*** Opening of Data in this exercise ***

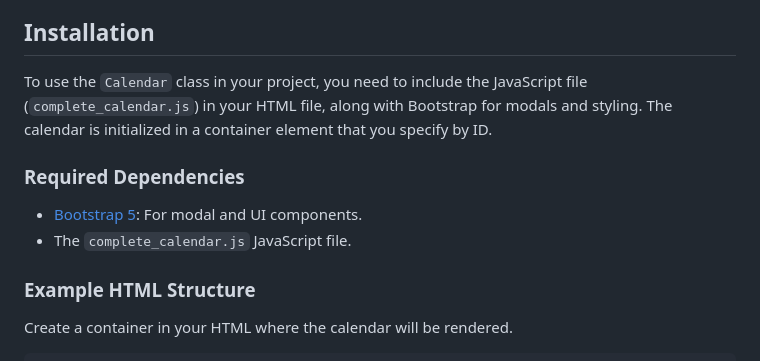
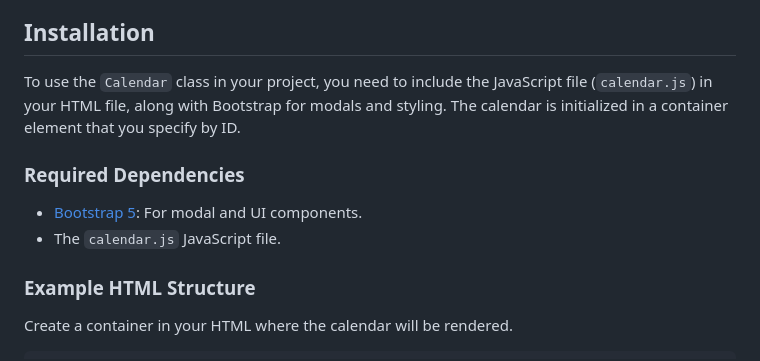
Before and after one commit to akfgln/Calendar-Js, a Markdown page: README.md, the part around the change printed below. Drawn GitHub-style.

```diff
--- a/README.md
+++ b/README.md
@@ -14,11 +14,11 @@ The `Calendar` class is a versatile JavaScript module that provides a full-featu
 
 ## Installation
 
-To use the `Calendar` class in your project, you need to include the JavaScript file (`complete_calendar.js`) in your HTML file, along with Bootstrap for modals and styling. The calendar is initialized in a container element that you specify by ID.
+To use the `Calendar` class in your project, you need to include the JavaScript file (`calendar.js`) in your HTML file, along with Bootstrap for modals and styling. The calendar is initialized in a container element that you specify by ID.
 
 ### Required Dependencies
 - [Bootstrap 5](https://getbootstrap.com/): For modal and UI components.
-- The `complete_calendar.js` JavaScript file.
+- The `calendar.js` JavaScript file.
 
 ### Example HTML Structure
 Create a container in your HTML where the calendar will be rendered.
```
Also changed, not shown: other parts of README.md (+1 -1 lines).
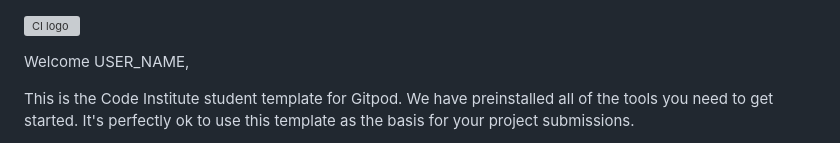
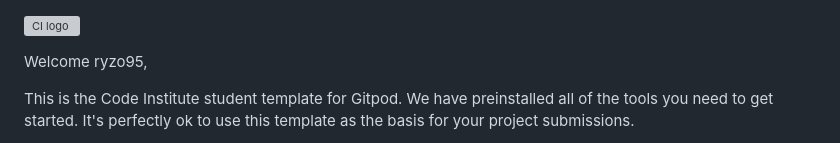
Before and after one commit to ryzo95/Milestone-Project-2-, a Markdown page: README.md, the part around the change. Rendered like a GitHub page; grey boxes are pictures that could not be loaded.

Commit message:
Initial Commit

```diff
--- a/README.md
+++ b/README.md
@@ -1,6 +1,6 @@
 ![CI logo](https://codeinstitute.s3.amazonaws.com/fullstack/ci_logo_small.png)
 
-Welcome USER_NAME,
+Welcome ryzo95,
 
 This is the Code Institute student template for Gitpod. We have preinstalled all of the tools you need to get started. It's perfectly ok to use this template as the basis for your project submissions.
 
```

*** Close of Data in this exercise ***
*** Opening of Data in this exercise ***

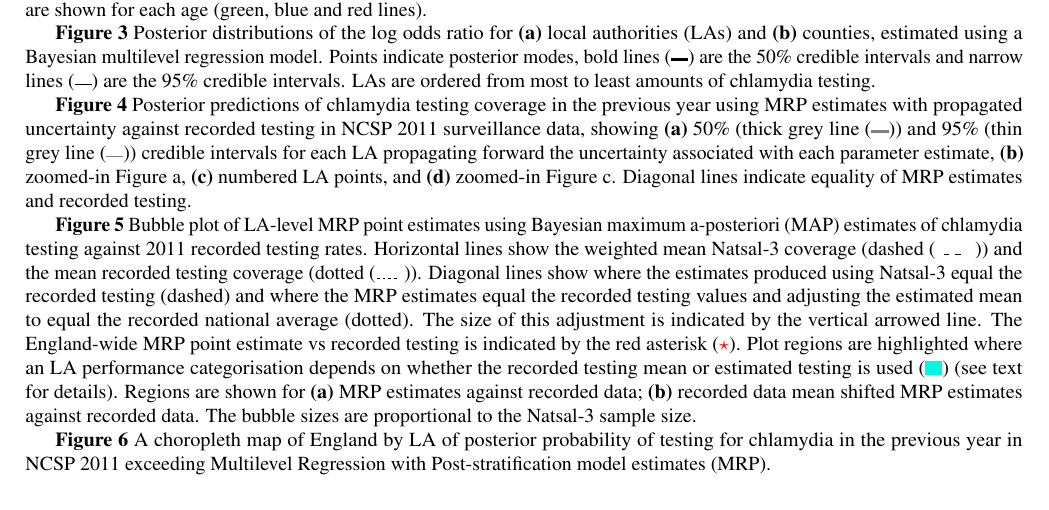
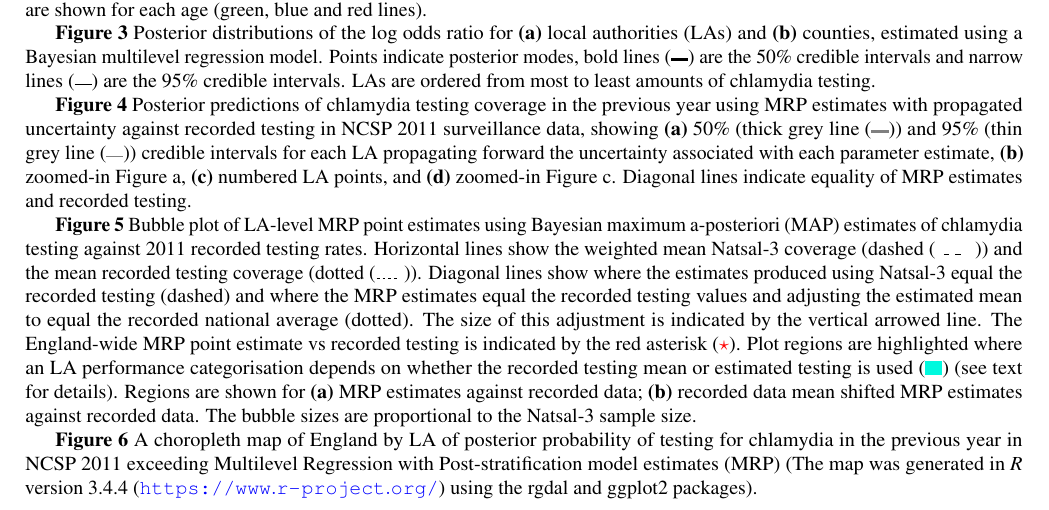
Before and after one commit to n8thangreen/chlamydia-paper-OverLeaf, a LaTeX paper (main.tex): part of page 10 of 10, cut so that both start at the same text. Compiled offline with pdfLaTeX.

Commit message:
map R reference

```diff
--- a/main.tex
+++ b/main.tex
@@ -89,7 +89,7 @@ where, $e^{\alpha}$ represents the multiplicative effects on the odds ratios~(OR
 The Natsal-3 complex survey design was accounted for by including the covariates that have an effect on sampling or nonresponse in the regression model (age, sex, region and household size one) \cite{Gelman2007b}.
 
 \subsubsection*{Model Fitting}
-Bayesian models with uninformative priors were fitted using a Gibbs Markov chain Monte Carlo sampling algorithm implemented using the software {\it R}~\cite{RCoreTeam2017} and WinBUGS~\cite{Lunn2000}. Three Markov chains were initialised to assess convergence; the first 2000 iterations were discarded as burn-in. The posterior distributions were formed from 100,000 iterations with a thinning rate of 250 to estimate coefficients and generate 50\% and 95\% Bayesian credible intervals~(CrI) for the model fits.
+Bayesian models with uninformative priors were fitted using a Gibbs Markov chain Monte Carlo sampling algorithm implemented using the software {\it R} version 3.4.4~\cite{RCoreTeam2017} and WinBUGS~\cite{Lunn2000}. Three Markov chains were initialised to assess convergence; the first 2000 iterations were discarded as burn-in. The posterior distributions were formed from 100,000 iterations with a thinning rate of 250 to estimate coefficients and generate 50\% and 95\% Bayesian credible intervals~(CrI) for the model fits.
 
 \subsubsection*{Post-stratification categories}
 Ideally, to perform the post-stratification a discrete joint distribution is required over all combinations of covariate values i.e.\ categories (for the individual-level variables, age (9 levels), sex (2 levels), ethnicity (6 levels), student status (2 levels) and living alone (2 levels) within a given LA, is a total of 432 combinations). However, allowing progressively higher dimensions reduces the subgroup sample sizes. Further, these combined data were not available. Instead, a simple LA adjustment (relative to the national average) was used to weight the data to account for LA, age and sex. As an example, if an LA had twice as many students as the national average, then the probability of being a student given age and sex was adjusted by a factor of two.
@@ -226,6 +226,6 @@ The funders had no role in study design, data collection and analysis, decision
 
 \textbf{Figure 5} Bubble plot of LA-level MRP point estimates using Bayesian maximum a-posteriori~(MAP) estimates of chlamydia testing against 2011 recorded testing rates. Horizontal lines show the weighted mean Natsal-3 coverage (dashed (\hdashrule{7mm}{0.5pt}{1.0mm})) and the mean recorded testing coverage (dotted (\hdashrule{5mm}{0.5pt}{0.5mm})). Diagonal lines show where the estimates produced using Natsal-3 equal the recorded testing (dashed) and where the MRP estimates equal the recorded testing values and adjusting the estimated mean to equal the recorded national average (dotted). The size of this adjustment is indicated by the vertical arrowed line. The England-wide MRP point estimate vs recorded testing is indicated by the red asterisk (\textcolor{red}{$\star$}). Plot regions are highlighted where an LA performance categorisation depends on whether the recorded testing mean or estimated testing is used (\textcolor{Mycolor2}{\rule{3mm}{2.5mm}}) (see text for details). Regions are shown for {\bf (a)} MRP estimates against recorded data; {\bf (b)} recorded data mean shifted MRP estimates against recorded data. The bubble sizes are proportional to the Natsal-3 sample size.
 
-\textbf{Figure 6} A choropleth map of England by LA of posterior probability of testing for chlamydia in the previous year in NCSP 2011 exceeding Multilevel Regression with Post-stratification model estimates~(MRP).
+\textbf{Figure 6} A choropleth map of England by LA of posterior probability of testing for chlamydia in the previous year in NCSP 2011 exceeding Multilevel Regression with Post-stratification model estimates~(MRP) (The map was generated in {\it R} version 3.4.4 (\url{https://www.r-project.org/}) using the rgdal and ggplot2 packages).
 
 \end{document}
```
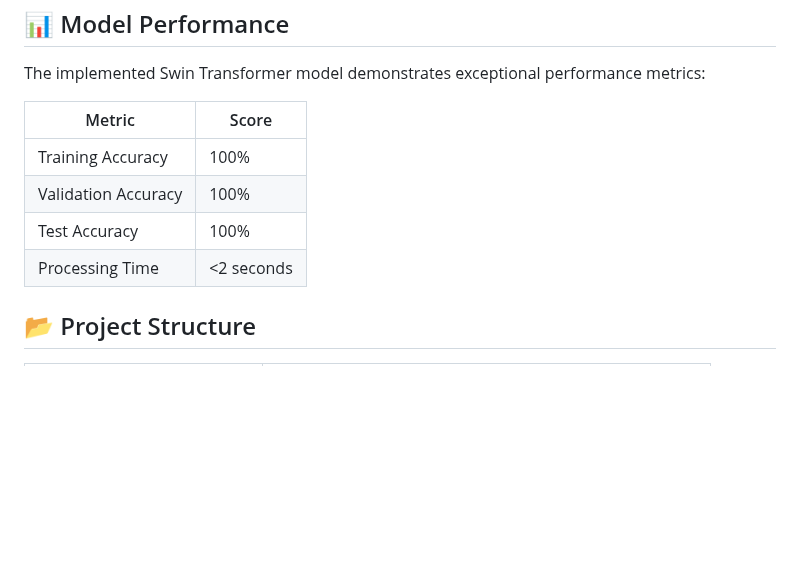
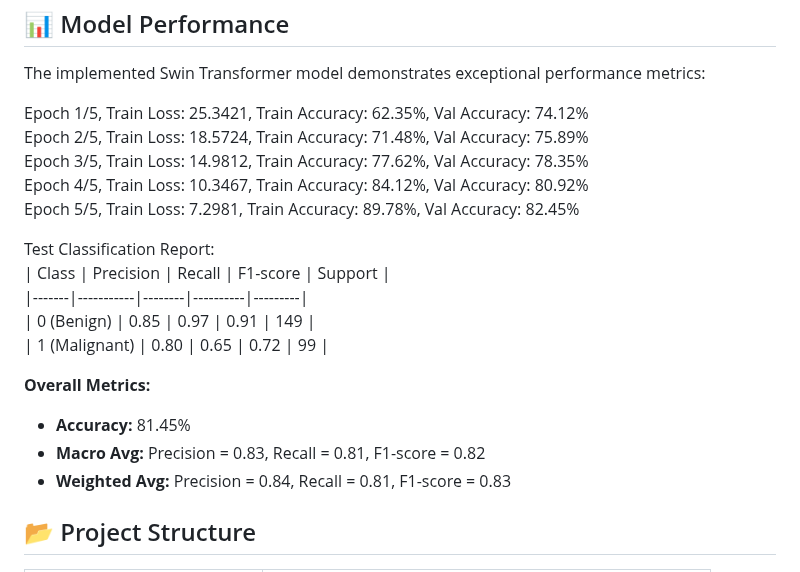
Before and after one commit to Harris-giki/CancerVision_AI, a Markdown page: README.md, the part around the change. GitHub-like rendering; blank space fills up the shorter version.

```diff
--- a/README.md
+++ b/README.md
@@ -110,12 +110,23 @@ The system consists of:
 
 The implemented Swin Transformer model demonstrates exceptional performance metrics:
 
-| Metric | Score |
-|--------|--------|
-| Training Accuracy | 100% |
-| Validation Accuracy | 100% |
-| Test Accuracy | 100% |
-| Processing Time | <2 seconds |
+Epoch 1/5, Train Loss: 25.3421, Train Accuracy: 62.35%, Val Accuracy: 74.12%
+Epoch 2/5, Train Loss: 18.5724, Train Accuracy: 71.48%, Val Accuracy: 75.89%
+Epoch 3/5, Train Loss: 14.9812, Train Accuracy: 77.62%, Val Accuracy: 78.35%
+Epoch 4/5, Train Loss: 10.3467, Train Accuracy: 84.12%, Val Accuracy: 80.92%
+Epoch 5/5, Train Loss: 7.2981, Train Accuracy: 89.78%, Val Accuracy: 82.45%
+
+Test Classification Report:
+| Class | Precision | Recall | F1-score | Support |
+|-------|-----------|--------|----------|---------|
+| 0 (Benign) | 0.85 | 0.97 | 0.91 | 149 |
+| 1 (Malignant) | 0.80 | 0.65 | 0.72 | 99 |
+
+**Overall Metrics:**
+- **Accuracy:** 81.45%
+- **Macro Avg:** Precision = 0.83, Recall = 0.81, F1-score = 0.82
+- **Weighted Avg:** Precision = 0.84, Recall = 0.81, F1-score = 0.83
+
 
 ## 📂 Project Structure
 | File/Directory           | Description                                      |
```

*** Close of Data in this exercise ***
*** Opening of Data in this exercise ***

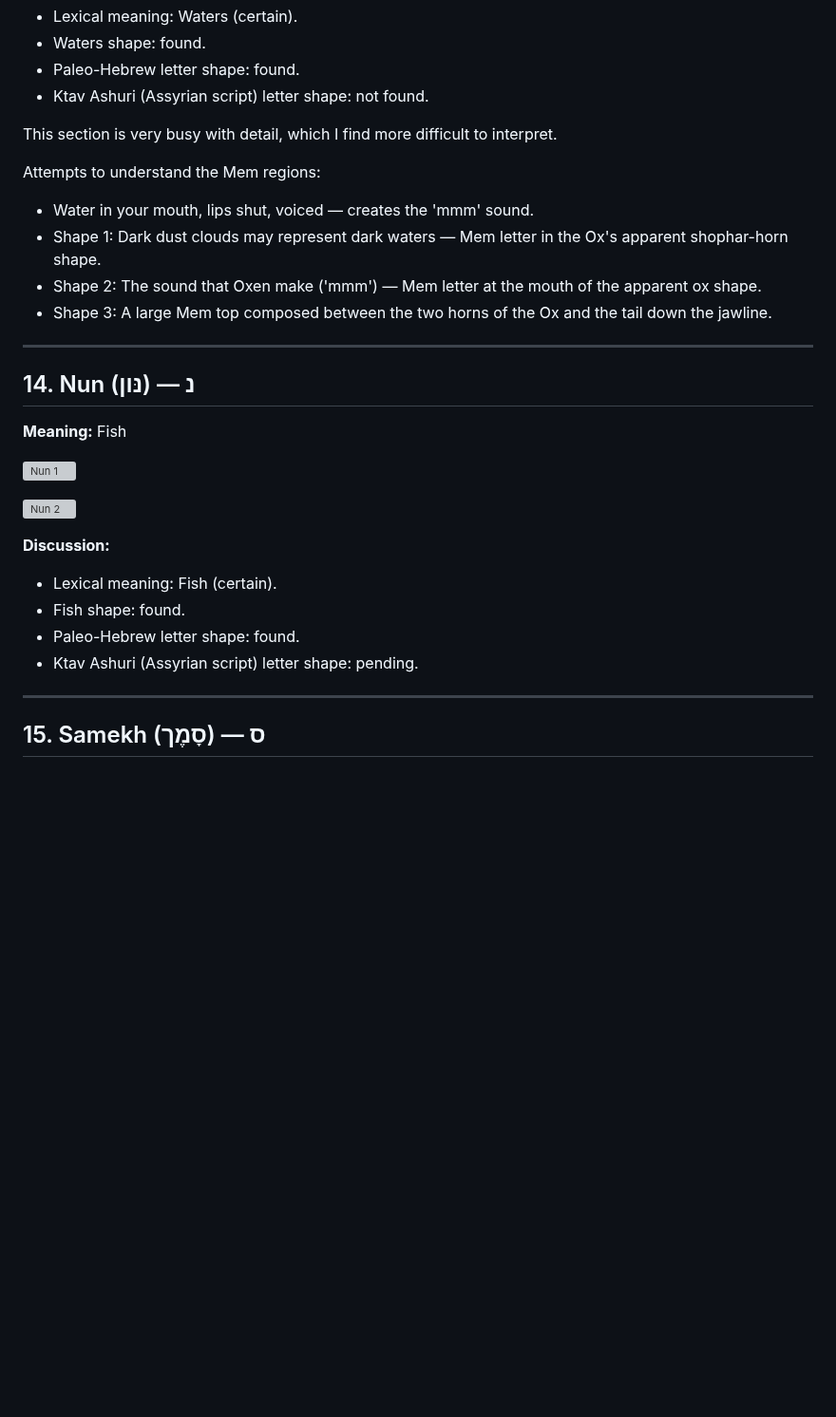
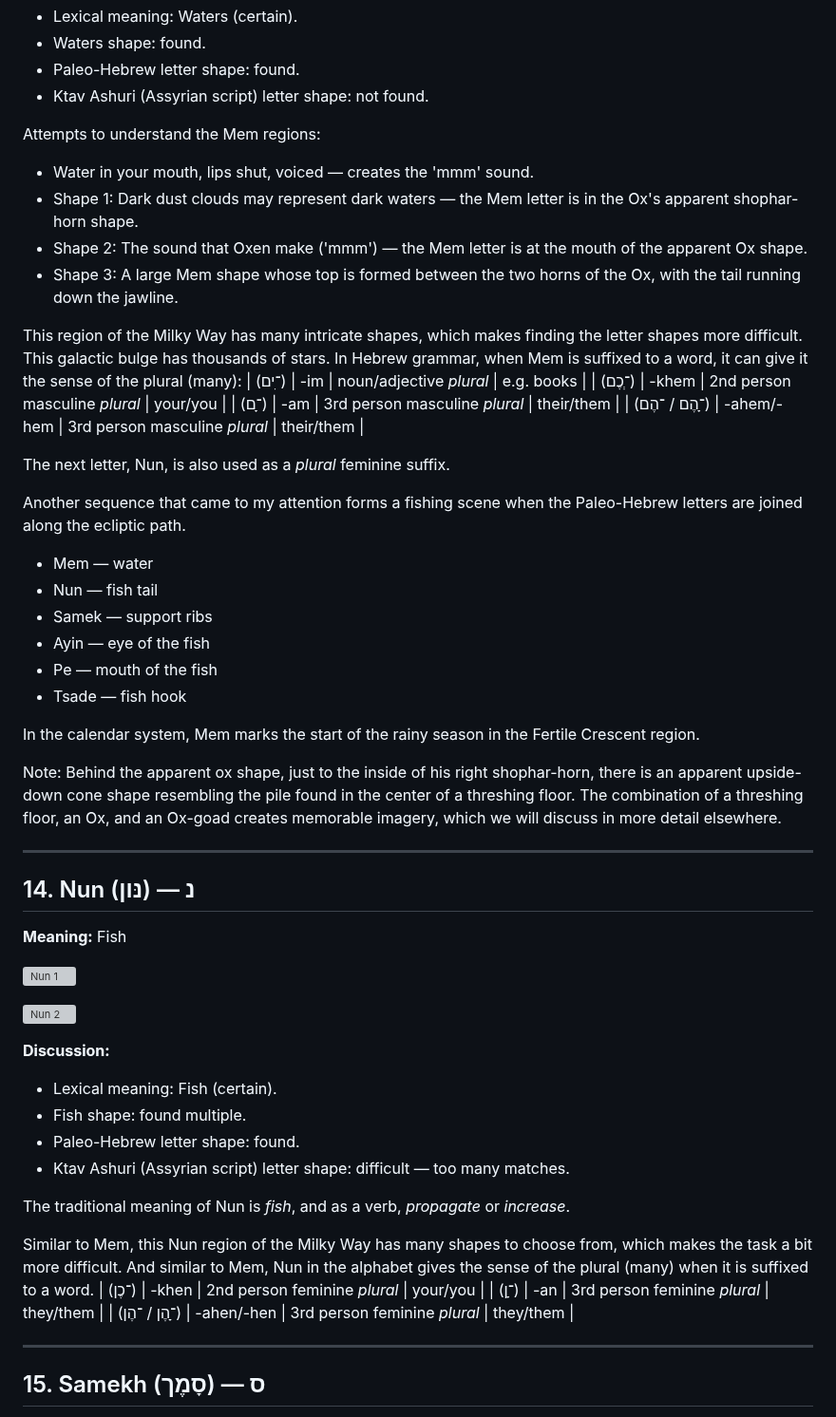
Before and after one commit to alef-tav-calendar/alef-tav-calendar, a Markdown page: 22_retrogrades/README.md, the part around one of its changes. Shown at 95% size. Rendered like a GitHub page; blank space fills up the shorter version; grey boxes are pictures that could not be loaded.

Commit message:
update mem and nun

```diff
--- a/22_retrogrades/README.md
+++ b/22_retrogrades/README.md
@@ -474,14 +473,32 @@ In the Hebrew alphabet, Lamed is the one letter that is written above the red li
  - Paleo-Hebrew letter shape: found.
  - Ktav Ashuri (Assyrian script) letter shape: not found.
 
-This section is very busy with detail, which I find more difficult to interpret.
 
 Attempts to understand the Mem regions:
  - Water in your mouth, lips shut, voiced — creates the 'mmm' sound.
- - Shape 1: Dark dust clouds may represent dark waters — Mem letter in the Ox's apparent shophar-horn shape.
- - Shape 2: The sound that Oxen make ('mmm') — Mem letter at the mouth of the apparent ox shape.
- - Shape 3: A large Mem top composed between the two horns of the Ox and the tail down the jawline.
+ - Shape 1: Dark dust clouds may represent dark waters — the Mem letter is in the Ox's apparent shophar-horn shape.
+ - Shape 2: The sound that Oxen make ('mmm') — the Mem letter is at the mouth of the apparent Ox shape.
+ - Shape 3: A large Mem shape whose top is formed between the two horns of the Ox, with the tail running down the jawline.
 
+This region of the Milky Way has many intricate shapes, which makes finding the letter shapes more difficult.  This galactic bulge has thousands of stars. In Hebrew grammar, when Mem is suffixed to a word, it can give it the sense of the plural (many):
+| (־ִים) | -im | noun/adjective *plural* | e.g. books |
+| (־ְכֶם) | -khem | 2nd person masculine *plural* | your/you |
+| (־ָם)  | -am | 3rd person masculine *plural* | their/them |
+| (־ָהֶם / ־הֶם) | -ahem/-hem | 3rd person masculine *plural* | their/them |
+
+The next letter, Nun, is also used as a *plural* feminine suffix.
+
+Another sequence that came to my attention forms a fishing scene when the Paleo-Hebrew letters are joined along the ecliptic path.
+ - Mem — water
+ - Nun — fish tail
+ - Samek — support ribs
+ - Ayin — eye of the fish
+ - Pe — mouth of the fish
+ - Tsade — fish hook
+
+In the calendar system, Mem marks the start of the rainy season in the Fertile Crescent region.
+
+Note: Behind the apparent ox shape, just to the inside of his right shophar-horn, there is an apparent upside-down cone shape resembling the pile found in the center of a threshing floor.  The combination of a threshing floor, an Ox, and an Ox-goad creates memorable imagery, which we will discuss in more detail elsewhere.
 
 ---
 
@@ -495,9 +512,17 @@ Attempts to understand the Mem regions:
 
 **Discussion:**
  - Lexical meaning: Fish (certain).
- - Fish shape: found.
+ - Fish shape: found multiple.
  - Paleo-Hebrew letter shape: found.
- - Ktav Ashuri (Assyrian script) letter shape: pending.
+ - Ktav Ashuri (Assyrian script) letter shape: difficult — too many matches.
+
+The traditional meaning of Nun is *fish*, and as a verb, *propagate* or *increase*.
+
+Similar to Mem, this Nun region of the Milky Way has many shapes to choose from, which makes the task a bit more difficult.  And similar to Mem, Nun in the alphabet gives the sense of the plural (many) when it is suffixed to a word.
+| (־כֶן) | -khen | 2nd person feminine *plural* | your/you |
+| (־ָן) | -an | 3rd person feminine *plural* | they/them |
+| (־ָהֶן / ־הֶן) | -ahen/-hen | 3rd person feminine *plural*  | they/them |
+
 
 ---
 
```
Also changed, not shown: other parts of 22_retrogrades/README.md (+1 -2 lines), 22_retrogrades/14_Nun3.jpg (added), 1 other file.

*** Close of Data in this exercise ***

Find each line in the records that includes the word "Epoch". Report the total and nothing more.

### Result of the exercise
5